In a case involving facts that could have been the plot of a soap opera episode or Lifetime Original Movie, a New Jersey court recently held that a husband could annul his marriage due to his wife's equitable, not actual, fraud.

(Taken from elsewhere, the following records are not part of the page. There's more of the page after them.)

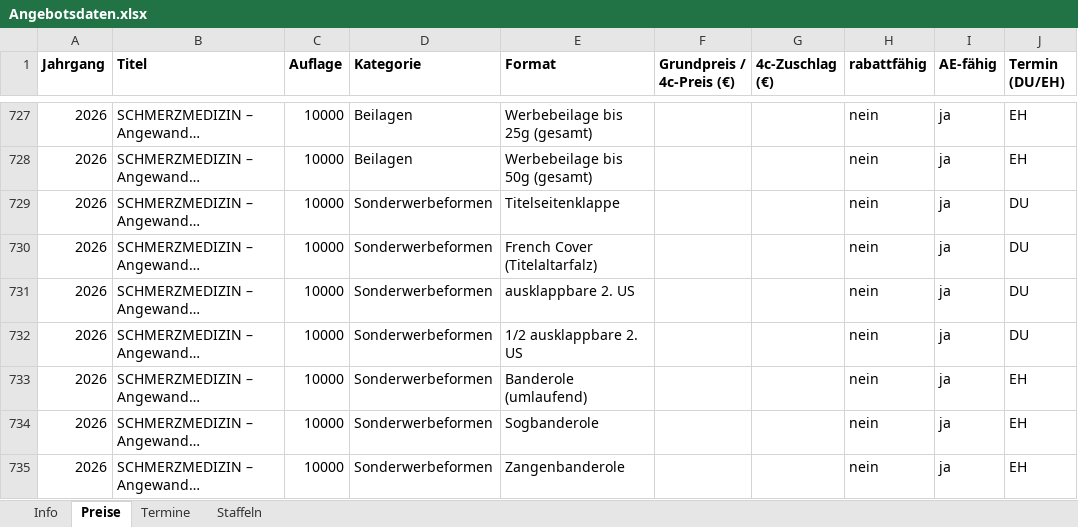
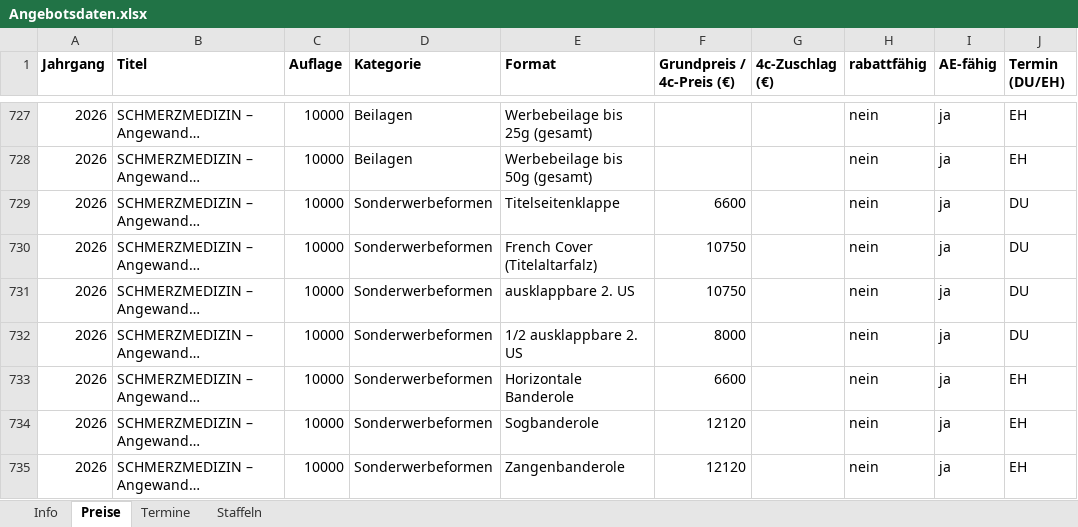
Before and after one commit to Barings1995/angebotswerkzeuge, an Excel workbook: Angebotsdaten.xlsx, sheet Preise, drawn as a sheet; only a part is shown, gaps mark what is left out; long unchanged cells end in …; values as stored, in another font and other column widths than the file's, no borders; the diff covers the shown part only; the diff names each change by its address in the sheet, - before the commit and + after, or states it on an @@ line.

```diff
--- a/Angebotsdaten.xlsx (sheet Preise)
+++ b/Angebotsdaten.xlsx (sheet Preise)
-F729 (Grundpreis / 4c-Preis (€)): (empty)
+F729 (Grundpreis / 4c-Preis (€)): 6600
-F730:F731 (Grundpreis / 4c-Preis (€)): (empty)
+F730:F731 (Grundpreis / 4c-Preis (€)): 10750
-F732 (Grundpreis / 4c-Preis (€)): (empty)
+F732 (Grundpreis / 4c-Preis (€)): 8000
-E733 (Format): Banderole (umlaufend)
+E733 (Format): Horizontale Banderole
-F733 (Grundpreis / 4c-Preis (€)): (empty)
+F733 (Grundpreis / 4c-Preis (€)): 6600
-F734:F735 (Grundpreis / 4c-Preis (€)): (empty)
+F734:F735 (Grundpreis / 4c-Preis (€)): 12120
```
Also changed, not shown: 3 added rows, 2 moved rows and 65 edited cells elsewhere in this sheet, sheet Termine.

In Easton v. Mercer (names were changed by the court to protect the innocent), plaintiff began dating defendant and, two years later, proposed to her. Defendant's parents objected because they "disapproved of [plaintiff] as a suitable husband for their daughter." True love, however, would not be denied. Without telling defendant's parents, plaintiff and defendant scheduled a small wedding to take place three weeks after plaintiff's proposal. Prior to the wedding, they applied for a marriage license, which was issued seven days later. They then got married in a small ceremony, administered by a reverend, and attended by approximately 15 guests. All of the guests were invited by plaintiff. Defendant did not invite any guests, including her parents, with whom she still lived and who were still unaware that the wedding was taking place. This, as they say, is when the plot thickens.